My dad pointed out to the guide that is a ridiculous conclusion when it could be a tilt in the floor, vibrations from the clock, or a bad lock. Yes, he probably put a damper on the tour in his brusque manner, but it struck me as clear evidence of where I get my "skepticism." While I doubt the old man would ever call himself a skeptic, I clearly have no moving conversion tale from a woo to a rational world view like many a skeptic because of his (and mom's) influence.
I was glad to hear of my dad poking a hole in a woo balloon. It is a shame there were not more parents like them when I was a kid.
I am in the middle of "Reasonable Doubts" which has suddenly begun downloading from iTunes again after a few weeks break. I have no idea why it stopped, but maybe Steve Jobs is distracted by launching the iPad to care. I am about half way through the latest episode and its critical review of "Zeitgeist" the internet conspiracy documentary movie. Also, Brian Dunning recently covered "Zeitgeist" on "Skeptoid." What rock have I been under that I have missed the latest internet conspiracy movie? I need to get a copy of "Skeptic" magazine as there is an article about the film in the latest issue. (Sadly, my local news stand stopped carrying it late last year.)

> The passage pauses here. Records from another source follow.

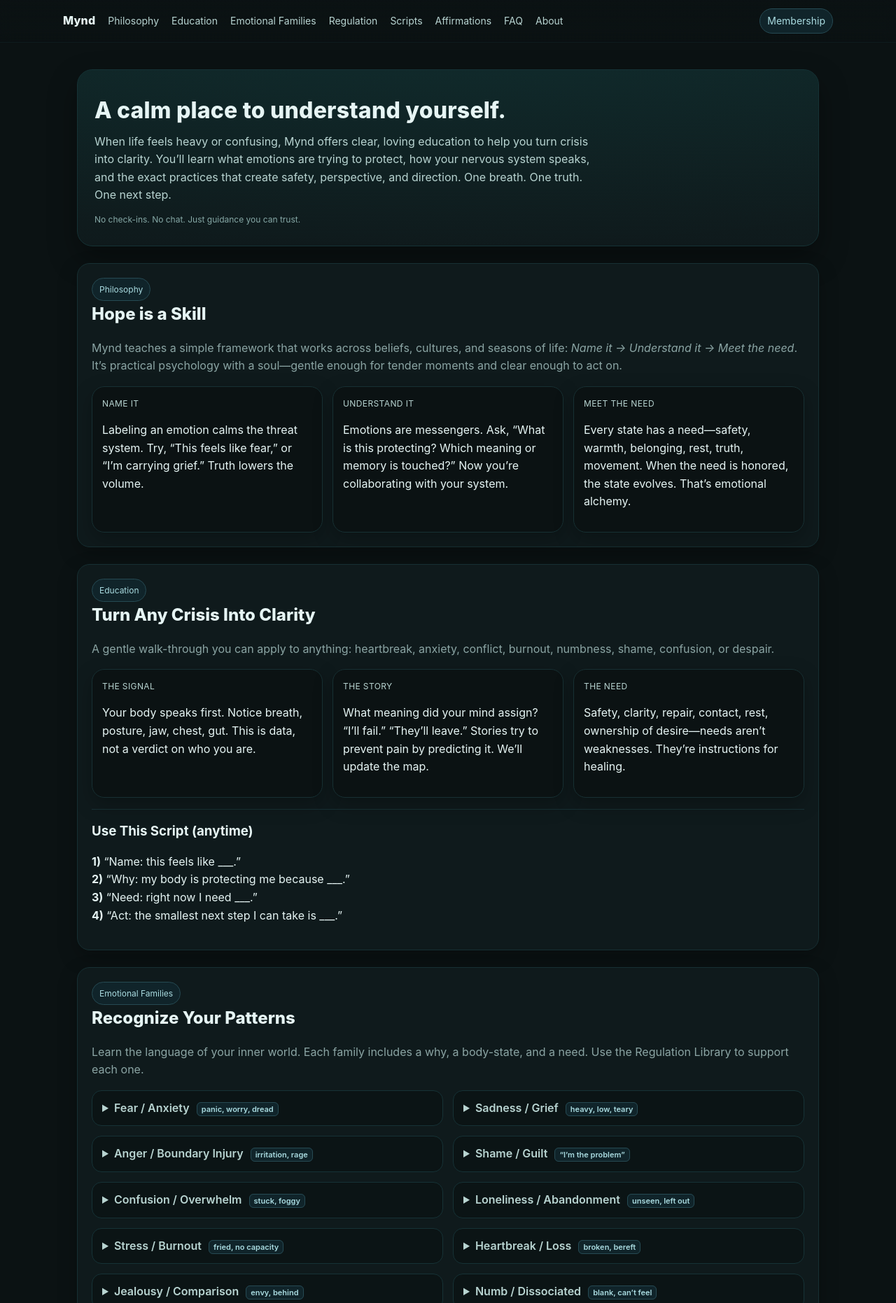
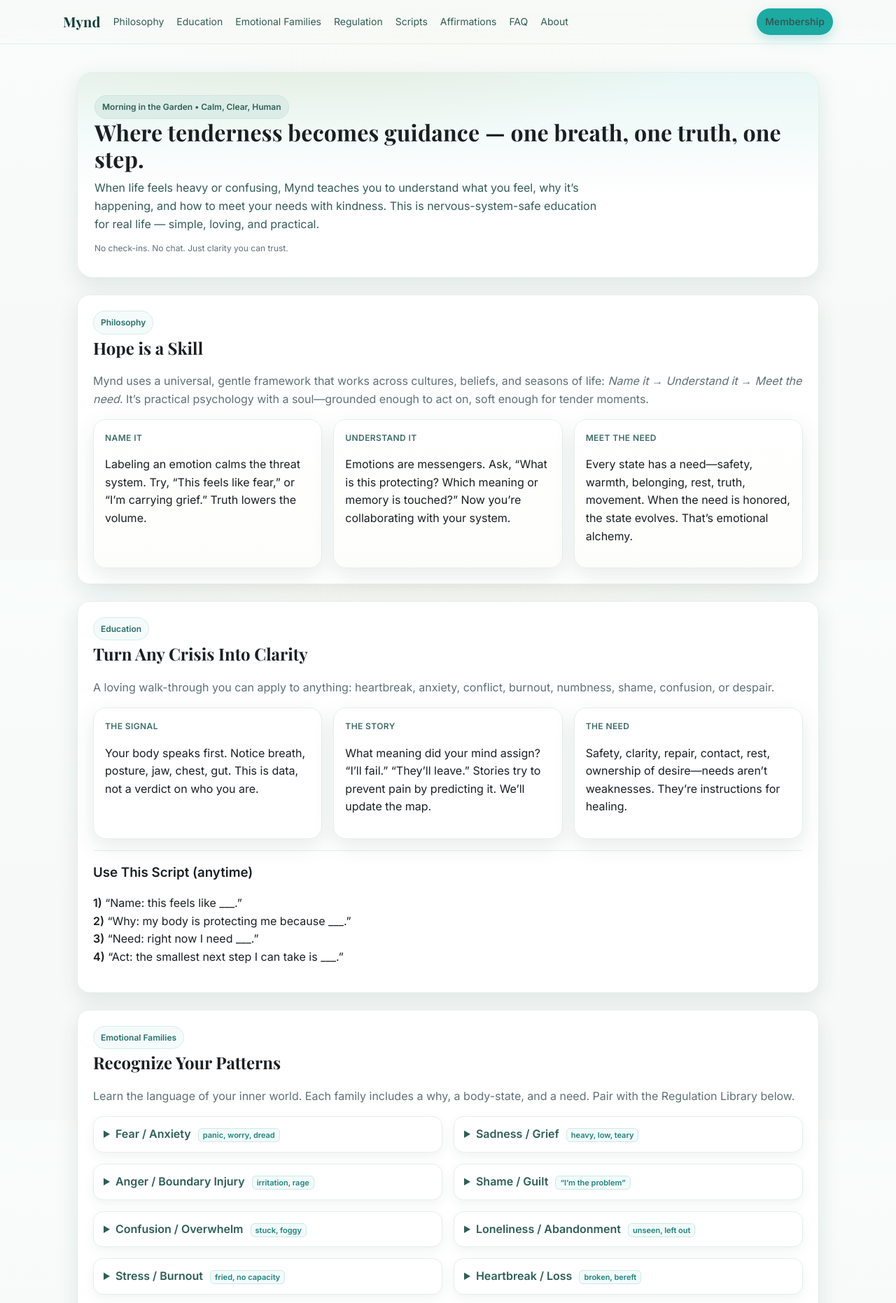
Before and after one commit to ZenRestoration/InnerVerse, a plain HTML site: page garden.html in a window 1280 px wide. Shown: the top 1862 px of the page at 70% size. Drawn offline with nearby package versions, Linux system fonts and the light colour scheme.

Commit message:
Update garden.html

```diff
--- a/garden.html
+++ b/garden.html
@@ -5,47 +5,110 @@
   <title>Mynd — Emotional Clarity Engine™ (Education)</title>
   <meta name="viewport" content="width=device-width, initial-scale=1" />
   <meta name="description" content="A calm, loving guide for self-discovery. Learn how to turn any crisis into clarity with nervous-system-safe tools, reframes, and compassionate structure." />
+
+  <!-- Fonts -->
+  <link href="https://fonts.googleapis.com/css2?family=Inter:wght@400;500;600&family=Playfair+Display:wght@700&display=swap" rel="stylesheet">
+
   <style>
     :root{
-      --bg:#0B1213; --card:#0F1A1C; --text:#E6F5F4; --muted:#8BA5A4;
-      --soft:#B8D4D1; --accent:#19A19C; --line:#173033; --ring:#5ABBB4;
-      --shadow:0 18px 40px rgba(0,0,0,.35); --radius:18px;
+      /* Light, luminous palette */
+      --bg:#F6F9F7;               /* morning mist */
+      --bg2:#FFFFFF;              /* card base */
+      --ink:#1A1F22;              /* primary text */
+      --muted:#5E7075;            /* secondary text */
+      --line:#E4EFEA;             /* subtle borders */
+      --aqua:#1CAAA3;             /* Aquarian water accent */
+      --aqua-soft:#E8F7F5;        /* very light aqua */
+      --gold:#D8AE53;             /* soft sunlight accent */
+      --sage:#DCEDE7;             /* pale sage wash */
+      --radius:18px;
+      --shadow:0 10px 30px rgba(16, 67, 60, .10);
     }
+
     *{box-sizing:border-box}
     html,body{height:100%}
-    body{margin:0;background:var(--bg);color:var(--text);font-family:Inter,system-ui,Segoe UI,Roboto,Helvetica,Arial,sans-serif;line-height:1.6}
-    a{color:#9fe7e0;text-decoration:none}
+    body{
+      margin:0; color:var(--ink); background:
+        radial-gradient(1200px 400px at 50% -120px, #FFF7E6 0%, transparent 60%),
+        linear-gradient(180deg, #F8FCFB 0%, #F6F9F7 60%);
+      font-family:Inter,system-ui,Segoe UI,Roboto,Helvetica,Arial,sans-serif;
+      line-height:1.6;
+    }
+    a{color:var(--aqua); text-decoration:none}
     a:hover{text-decoration:underline}
-    .wrap{max-width:1100px;margin:0 auto;padding:24px 20px}
-    header{position:sticky;top:0;z-index:20;background:linear-gradient(180deg, rgba(11,18,19,.9), rgba(11,18,19,.65) 60%, rgba(11,18,19,0));backdrop-filter:blur(8px);border-bottom:1px solid #0e1b1d}
-    .nav{display:flex;align-items:center;gap:18px;padding:12px 0}
-    .nav .brand{font-weight:800;letter-spacing:.2px}
-    .nav a{color:var(--soft);font-size:14px}
-    .nav a.chip{display:inline-block;border:1px solid #264a53;background:#10242a;color:#a9dbe0;border-radius:999px;padding:6px 10px}
-    .hero{margin-top:14px;padding:28px 24px;background:
-      radial-gradient(1200px 360px at 50% -40%, rgba(25,161,156,0.08), transparent),
-      linear-gradient(180deg, rgba(25,161,156,0.06), rgba(15,26,28,0.6)),
-      var(--card);
-      border:1px solid #153235;border-radius:22px;box-shadow:var(--shadow)}
-    h1{margin:4px 0 6px;font-weight:800;letter-spacing:.2px}
-    h2{margin:0 0 10px;font-weight:800}
-    h3{margin:8px 0}
-    p.sub{color:var(--soft);margin:0 0 12px;max-width:72ch}
-    .card{background:var(--card);border:1px solid var(--line);border-radius:var(--radius);padding:20px;box-shadow:0 10px 28px rgba(0,0,0,.25)}
-    .pill{display:inline-block;padding:6px 10px;border-radius:999px;background:#10242a;border:1px solid #264a53;color:#a9dbe0;font-size:12px}
-    .tiny{color:#86a8a6;font-size:12px}
-    .hr{height:1px;background:#183135;margin:16px 0}
+
+    /* Layout */
+    .wrap{max-width:1100px; margin:0 auto; padding:24px 20px}
+    header{
+      position:sticky; top:0; z-index:20;
+      background:linear-gradient(180deg, rgba(246,249,247,.95), rgba(246,249,247,.65) 70%, rgba(246,249,247,0));
+      backdrop-filter:blur(8px);
+      border-bottom:1px solid var(--line);
+    }
+    .nav{display:flex; align-items:center; gap:18px; padding:12px 0}
+    .brand{
+      font-family:"Playfair Display", serif; font-weight:700; letter-spacing:.2px;
+      color:#123C38; font-size:20px;
+    }
+    .nav a{color:#335B56; font-size:14px}
+    .chip{
+      display:inline-block; padding:8px 12px; border-radius:999px;
+      background:var(--aqua); color:#ffffff; font-weight:600;
+      box-shadow:0 6px 16px rgba(28,170,163,.25);
+    }
+
+    /* Hero */
+    .hero{
+      margin-top:16px; padding:32px 24px; border-radius:22px;
+      background:
+        radial-gradient(900px 260px at 30% -80px, rgba(216,174,83,.18), transparent 70%),
+        linear-gradient(180deg, var(--aqua-soft), #FFFFFF 60%),
+        var(--bg2);
+      border:1px solid var(--line); box-shadow:var(--shadow);
+    }
+    h1{
+      margin:0 0 10px; font-family:"Playfair Display", serif; font-weight:700; letter-spacing:.2px;
+      line-height:1.2;
+    }
+    h2{margin:0 0 10px; font-family:"Playfair Display", serif; font-weight:700}
+    h3{margin:6px 0 6px; font-weight:700}
+    p.sub{color:#335B56; margin:0 0 12px; max-width:72ch}
+    .tagline{
+      display:inline-block; background:var(--sage); color:#2F5E58; padding:6px 10px; border-radius:999px; font-size:12px; font-weight:600;
+      border:1px solid #CCE6DF;
+    }
+
+    /* Cards & elements */
+    .card{
+      background:var(--bg2); border:1px solid var(--line); border-radius:var(--radius);
+      padding:22px; box-shadow:var(--shadow);
+    }
+    .pill{
+      display:inline-block; padding:6px 10px; border-radius:999px;
+      background:#F4FBFA; border:1px solid #D6EEEA; color:#29706A; font-size:12px; font-weight:600;
+    }
+    .tiny{color:var(--muted); font-size:12px}
+    .hr{height:1px; background:var(--line); margin:16px 0}
     .muted{color:var(--muted)}
-    .label{color:var(--soft);font-size:12px;letter-spacing:.4px;text-transform:uppercase}
+    .label{color:#3E6C67; font-size:12px; letter-spacing:.4px; text-transform:uppercase; font-weight:700}
     .sp{height:24px}
-    .grid{display:grid;gap:14px}
+    .grid{display:grid; gap:16px}
     @media(min-width:860px){ .grid-3{grid-template-columns:repeat(3,1fr)} .grid-2{grid-template-columns:repeat(2,1fr)} }
+
     section{scroll-margin-top:80px}
-    details{background:#0b1415;border:1px solid #163236;border-radius:14px;padding:12px 14px}
-    summary{cursor:pointer;color:var(--soft);font-weight:600}
-    .badge{font-size:11px;color:#a9dbe0;border:1px solid #264a53;background:#10242a;border-radius:6px;padding:2px 6px;margin-left:6px}
-    footer{color:#799996;font-size:12px;text-align:center;margin:28px 0 18px}
-    /* gentle fade-in */
+    details{
+      background:#FFFFFF; border:1px solid var(--line); border-radius:14px; padding:12px 14px;
+      box-shadow:0 6px 16px rgba(16, 67, 60, .06);
+    }
+    summary{cursor:pointer; color:#2E5E58; font-weight:700}
+    .badge{
+      font-size:11px; color:#1E837E; border:1px solid #CDEAE6; background:#F2FBFA;
+      border-radius:6px; padding:2px 6px; margin-left:6px;
+    }
+
+    footer{color:#476B66; font-size:12px; text-align:center; margin:28px 0 18px}
+
+    /* subtle animation */
     .fadein{opacity:0; transform:translateY(6px); animation:fade .7s ease .05s forwards}
     @keyframes fade{to{opacity:1; transform:none}}
   </style>
@@ -69,11 +132,16 @@
   </header>
 
   <main class="wrap">
-    <!-- HERO (no inputs, no chat) -->
+    <!-- HERO (bright, hopeful) -->
     <div class="hero fadein">
-      <h1>A calm place to understand yourself.</h1>
-      <p class="sub">When life feels heavy or confusing, Mynd offers clear, loving education to help you turn crisis into clarity. You’ll learn what emotions are trying to protect, how your nervous system speaks, and the exact practices that create safety, perspective, and direction. One breath. One truth. One next step.</p>
-      <div class="tiny">No check-ins. No chat. Just guidance you can trust.</div>
+      <span class="tagline">Morning in the Garden • Calm, Clear, Human</span>
+      <h1>Where tenderness becomes guidance — one breath, one truth, one step.</h1>
+      <p class="sub">
+        When life feels heavy or confusing, Mynd teaches you to understand what you feel,
+        why it’s happening, and how to meet your needs with kindness. This is nervous-system-safe
+        education for real life — simple, loving, and practical.
+      </p>
+      <div class="tiny">No check-ins. No chat. Just clarity you can trust.</div>
     </div>
 
     <div class="sp"></div>
@@ -82,17 +150,17 @@
     <section id="philosophy" class="card fadein">
       <div class="pill">Philosophy</div>
       <h2>Hope is a Skill</h2>
-      <p class="muted">Mynd teaches a simple framework that works across beliefs, cultures, and seasons of life: <em>Name it → Understand it → Meet the need</em>. It’s practical psychology with a soul—gentle enough for tender moments and clear enough to act on.</p>
+      <p class="muted">Mynd uses a universal, gentle framework that works across cultures, beliefs, and seasons of life: <em>Name it → Understand it → Meet the need</em>. It’s practical psychology with a soul—grounded enough to act on, soft enough for tender moments.</p>
       <div class="grid grid-3">
-        <div class="card" style="padding:14px;background:#0b1213">
+        <div class="card" style="padding:16px; background:linear-gradient(180deg,#FFFFFF, #FDFDFB)">
           <div class="label">Name It</div>
           <p>Labeling an emotion calms the threat system. Try, “This feels like fear,” or “I’m carrying grief.” Truth lowers the volume.</p>
         </div>
-        <div class="card" style="padding:14px;background:#0b1213">
+        <div class="card" style="padding:16px; background:linear-gradient(180deg,#FFFFFF, #FDFDFB)">
           <div class="label">Understand It</div>
           <p>Emotions are messengers. Ask, “What is this protecting? Which meaning or memory is touched?” Now you’re collaborating with your system.</p>
         </div>
-        <div class="card" style="padding:14px;background:#0b1213">
+        <div class="card" style="padding:16px; background:linear-gradient(180deg,#FFFFFF, #FDFDFB)">
           <div class="label">Meet the Need</div>
           <p>Every state has a need—safety, warmth, belonging, rest, truth, movement. When the need is honored, the state evolves. That’s emotional alchemy.</p>
         </div>
@@ -105,17 +173,17 @@
     <section id="education" class="card fadein">
       <div class="pill">Education</div>
       <h2>Turn Any Crisis Into Clarity</h2>
-      <p class="muted">A gentle walk-through you can apply to anything: heartbreak, anxiety, conflict, burnout, numbness, shame, confusion, or despair.</p>
+      <p class="muted">A loving walk-through you can apply to anything: heartbreak, anxiety, conflict, burnout, numbness, shame, confusion, or despair.</p>
       <div class="grid grid-3">
-        <div class="card" style="padding:14px;background:#0b1213">
+        <div class="card" style="padding:16px">
           <div class="label">The Signal</div>
           <p>Your body speaks first. Notice breath, posture, jaw, chest, gut. This is data, not a verdict on who you are.</p>
         </div>
-        <div class="card" style="padding:14px;background:#0b1213">
+        <div class="card" style="padding:16px">
           <div class="label">The Story</div>
           <p>What meaning did your mind assign? “I’ll fail.” “They’ll leave.” Stories try to prevent pain by predicting it. We’ll update the map.</p>
         </div>
-        <div class="card" style="padding:14px;background:#0b1213">
+        <div class="card" style="padding:16px">
           <div class="label">The Need</div>
           <p>Safety, clarity, repair, contact, rest, ownership of desire—needs aren’t weaknesses. They’re instructions for healing.</p>
         </div>
@@ -134,7 +202,7 @@
     <section id="families" class="card fadein">
       <div class="pill">Emotional Families</div>
       <h2>Recognize Your Patterns</h2>
-      <p class="muted">Learn the language of your inner world. Each family includes a why, a body-state, and a need. Use the Regulation Library to support each one.</p>
+      <p class="muted">Learn the language of your inner world. Each family includes a why, a body-state, and a need. Pair with the Regulation Library below.</p>
       <div class="grid grid-2">
         <details>
           <summary>Fear / Anxiety <span class="badge">panic, worry, dread</span></summary>
@@ -212,12 +280,12 @@
       <div class="pill">Regulation Library</div>
       <h2>90-Second Practices That Actually Help</h2>
       <div class="grid grid-3">
-        <div class="card" style="padding:14px;background:#0b1213"><div class="label">Physiological Sigh</div><p>Inhale, top-up inhale, long exhale. Repeat 6–8×. Offloads CO₂ and softens sympathetic charge.</p></div>
-        <div class="card" style="padding:14px;background:#0b1213"><div class="label">4/6 Breath</div><p>Inhale 4s, exhale 6s for 1–2 minutes. Longer exhale cues safety and vagal tone.</p></div>
-        <div class="card" style="padding:14px;background:#0b1213"><div class="label">Havening Touch</div><p>Gently stroke upper arms while breathing: “I’m here with you.” Beautiful for loneliness and shock.</p></div>
-        <div class="card" style="padding:14px;background:#0b1213"><div class="label">Ground Scan</div><p>Feet down. Name 5 see, 4 feel, 3 hear, 2 smell, 1 taste. Return to now.</p></div>
-        <div class="card" style="padding:14px;background:#0b1213"><div class="label">Shake + “Huh”</div><p>Shake arms 20s; exhale with a gentle “huh.” Completes stress cycles without aggression.</p></div>
-        <div class="card" style="padding:14px;background:#0b1213"><div class="label">Warm Hand</div><p>Hand to heart, soften jaw. Tell your body: “We’re safe enough to slow down.” Let that be true.</p></div>
+        <div class="card" style="padding:16px"><div class="label">Physiological Sigh</div><p>Inhale, top-up inhale, long exhale. Repeat 6–8×. Offloads CO₂ and softens sympathetic charge.</p></div>
+        <div class="card" style="padding:16px"><div class="label">4/6 Breath</div><p>Inhale 4s, exhale 6s for 1–2 minutes. Longer exhale cues safety and vagal tone.</p></div>
+        <div class="card" style="padding:16px"><div class="label">Havening Touch</div><p>Gently stroke upper arms while breathing: “I’m here with you.” Beautiful for loneliness and shock.</p></div>
+        <div class="card" style="padding:16px"><div class="label">Ground Scan</div><p>Feet down. Name 5 see, 4 feel, 3 hear, 2 smell, 1 taste. Return to now.</p></div>
+        <div class="card" style="padding:16px"><div class="label">Shake + “Huh”</div><p>Shake arms 20s; exhale with a gentle “huh.” Completes stress cycles without aggression.</p></div>
+        <div class="card" style="padding:16px"><div class="label">Warm Hand</div><p>Hand to heart, soften jaw. Tell your body: “We’re safe enough to slow down.” Let that be true.</p></div>
       </div>
     </section>
 
@@ -243,18 +311,18 @@
       <div class="pill">Affirmations</div>
       <h2>Short Lines That Land in the Body</h2>
       <div class="grid grid-3">
-        <div class="card" style="padding:14px;background:#0b1213"><p>“I am safe enough in this moment.”</p></div>
-        <div class="card" style="padding:14px;background:#0b1213"><p>“Nothing is wrong with me for feeling this.”</p></div>
-        <div class="card" style="padding:14px;background:#0b1213"><p>“My energy is sacred. I can protect it with love.”</p></div>
-        <div class="card" style="padding:14px;background:#0b1213"><p>“Clarity grows as I move.”</p></div>
-        <div class="card" style="padding:14px;background:#0b1213"><p>“Desire is allowed. My path is mine.”</p></div>
-        <div class="card" style="padding:14px;background:#0b1213"><p>“I can return to myself at my own pace.”</p></div>
+        <div class="card" style="padding:16px"><p>“I am safe enough in this moment.”</p></div>
+        <div class="card" style="padding:16px"><p>“Nothing is wrong with me for feeling this.”</p></div>
+        <div class="card" style="padding:16px"><p>“My energy is sacred. I can protect it with love.”</p></div>
+        <div class="card" style="padding:16px"><p>“Clarity grows as I move.”</p></div>
+        <div class="card" style="padding:16px"><p>“Desire is allowed. My path is mine.”</p></div>
+        <div class="card" style="padding:16px"><p>“I can return to myself at my own pace.”</p></div>
       </div>
     </section>
 
     <div class="sp"></div>
 
-    <!-- MEMBERSHIP (education-first framing, no feature promises) -->
+    <!-- MEMBERSHIP -->
     <section id="join" class="card fadein">
       <div class="pill">Membership</div>
       <h2>The Mynd Sanctuary</h2>
@@ -266,7 +334,7 @@
         <li>Gentle Q&A vault over time</li>
       </ul>
       <div class="hr"></div>
-      <p><a class="pill" href="#" onclick="alert('Connect this to your Gumroad/Lemon Squeezy checkout when ready.');return false;">Become a Founding Member</a></p>
+      <p><a class="chip" href="#" onclick="alert('Connect this to your Gumroad/Lemon Squeezy checkout when ready.');return false;">Become a Founding Member</a></p>
     </section>
 
     <div class="sp"></div>
@@ -286,7 +354,7 @@
         </details>
         <details>
           <summary>What makes this different?</summary>
-          <p>It’s psychologically sound and spiritually gentle. We focus on nervous system safety, compassionate language, and action you can actually take.</p>
+          <p>It’s psychologically sound and spiritually gentle. We focus on nervous-system safety, compassionate language, and action you can actually take.</p>
         </details>
         <details>
           <summary>Will this overwhelm me with content?</summary>
@@ -301,7 +369,7 @@
     <section id="about" class="card fadein">
       <div class="pill">About</div>
       <h2>Why I Built This</h2>
-      <p>I’m Brook—Gemini Sun (teacher of truth through language), Capricorn Moon (emotional architect), Libra North Node (restoring harmony through relationship). I’ve known confusion, heartbreak, rebuilding—and the miracle of one honest breath. Mynd is the sanctuary I wished existed: quiet, clear, and kind. A place where a heart can learn to navigate itself.</p>
+      <p>I’m Brook—Gemini Sun (teacher of truth through language), Capricorn Moon (emotional architect), Libra North Node (restoring harmony through relationship). I’ve known confusion, heartbreak, rebuilding—and the miracle of one honest breath. Mynd is the sanctuary I wished existed: bright, clear, and kind. A place where a heart can learn to navigate itself.</p>
       <p class="muted">This is my vow: to translate pain into wisdom, to offer language that brings oxygen, and to give your nervous system simple ways to feel safe again. One crisis at a time—we transmute.</p>
     </section>
 
```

Maybe, the conspiracy skeptic will cover this film in a future episode with a sage guest who is chock-full-knowledge? The film apparently makes claims of a conspiracy reaching back to the Roman Empire to hoist Christianity upon everyone, and somehow lead to the attacks on 9/11 and the much maligned Federal Reserve. It all sounds almost to good to be true, so I'll risk being put on a government kook watch list and watch it on line.
Just a random lunch time update from finally warming Pennsylvania.
Sent via BlackBerry by AT&T